A lioness with wildebeest in the background
Protected areas are the cornerstone of wildlife conservation, but creating them takes a lot of time and money. Land can regenerate if it is left undisturbed, but it also requires investments like building water catchments, setting up anti-poaching security, buying equipment to track animals, and installing fences (legally required in South Africa).
Painted wolves with the camp at Londolozi in the distance
Unlike at Londolozi, I was not a guest basking in the illusion of seamless beauty and perfection. At Mapesu, I was a part of the process and got to experience activity behind the scenes. Each day on the reserve brought new challenges—dealing with flash floods that wiped out months of work, elephants that decided to push down fences, and surly neighbors who threatened to kill a leopard that wandered onto their property.
Axel monitoring cheetahs as his dog Blu sits in the pick up truck
Axel, the conservation manager at Mapesu, would take me on early morning drives with his mongrel dog named Blu, who would sit in the back of the pickup truck. We would check the perimeter fence lines for holes, track the newly reintroduced cheetahs to see how they were adjusting to this new land, and change a set of camera traps to look for a hyena den we knew was in the area. But even behind the scenes, a gin and tonic at sunset was an essential, and Mapesu has its own locally produced sumptuous Golden Rhino gin.
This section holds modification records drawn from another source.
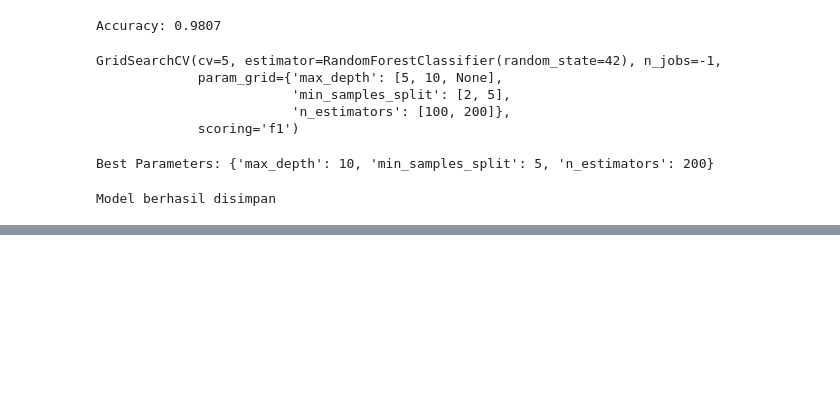
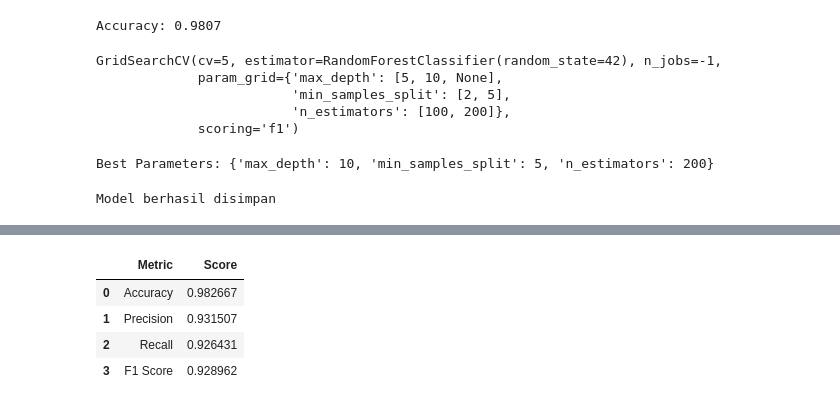
Before and after one commit to afllaabdi/finance-fraud-detection-analysis, a Jupyter notebook: notebook/finance_fraud_analysis.ipynb, the cells around one changed output, grey strips where cells are left out. Cells and saved outputs as stored; diff of their text form; code cells hidden in the pictures; blank space fills up the shorter version.

```diff
--- a/notebook/finance_fraud_analysis.ipynb
+++ b/notebook/finance_fraud_analysis.ipynb
@@ -589,0 +620,11 @@ print(sample_pred)
+# %%
+from sklearn.metrics import recall_score
+
+recall = recall_score(
+    y_test,
+    y_pred
+)
+
+print(
+    f"Recall: {recall:.4f}"
+)
@@ -589,0 +633,11 @@ print(sample_pred)
+# %%
+from sklearn.metrics import f1_score
+
+f1 = f1_score(
+    y_test,
+    y_pred
+)
+
+print(
+    f"F1 Score: {f1:.4f}"
+)
@@ -589,0 +704,25 @@ print(sample_pred)
+# %%
+import pandas as pd
+
+evaluation = pd.DataFrame({
+    "Metric":[
+        "Accuracy",
+        "Precision",
+        "Recall",
+        "F1 Score"
+    ],
+    "Score":[
+        accuracy,
+        precision,
+        recall,
+        f1
+    ]
+})
+
+evaluation
+# %% [output]
+|  | Metric | Score |
+| 0 | Accuracy | 0.982667 |
+| 1 | Precision | 0.931507 |
+| 2 | Recall | 0.926431 |
+| 3 | F1 Score | 0.928962 |
```
Also changed, not shown: parts of 11 cells of this notebook.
The name is a nod to the gold artifact of the same name that was found in this region and belonged to the medieval kingdom of Mapungubwe. This area is rich in history but almost none of it has been researched, and sites filled with ancient cave paintings done by the Khoi and San tribes—some of which date back between 10,000 and 12,000 years—are still being unearthed.
A hippo soaks in an algae-covered pond.
We would pull up under ancient baobab trees that stood like giants reaching for the sky, and as the sun grew bright orange as it sank below the horizon, we would hear the call of leopards in the distance. There were many in the area, but they were still a bit shy and uncertain of human behavior towards them.
Under a baobab tree at sunset
Mashaba and her cubs advancing down the riverbed in Londolozi show no such apprehension. The sun fades and the temperature drops quite suddenly. I start layering up for the cold drive back to camp. I’m silent on my way back, soaking in every last detail of the evening drive: the lightning bugs that dance over the Sand River, the sound of fiery-necked night-jars reverberating in the dark, the first hint of the southern cross glimmering in the night sky. It’s a privilege to be in the midst of this protected wilderness, and an experience we can no longer take for granted.
HOW TO GET THERE:
Fly to Johannesburg from Delhi and Mumbai on Emirates (Emirates.com), Etihad Airways (Etihad.com) or Ethiopian Airlines (Ethiopianairlines.com). Fly onwards to Londolozi or Sabi Sands from Johannesburg on Federal Airlines. (Fedair.com)
WHERE TO STAY:
Founders Camp or Varty Camp– From Rs. 83,304 per person per night. Londolozi.com
Tree camp- From Rs. 1,21,485 per person per night. Londolozi.com
Sabi Sabi- From Rs. 79,156 per person per night. Sabisabi.com
Mopane Lodge- From Rs.17,503 per person per night or Rs. 1,54,034 for a five-day conservation trip. Mapesu.com
Photographs: Tara Lal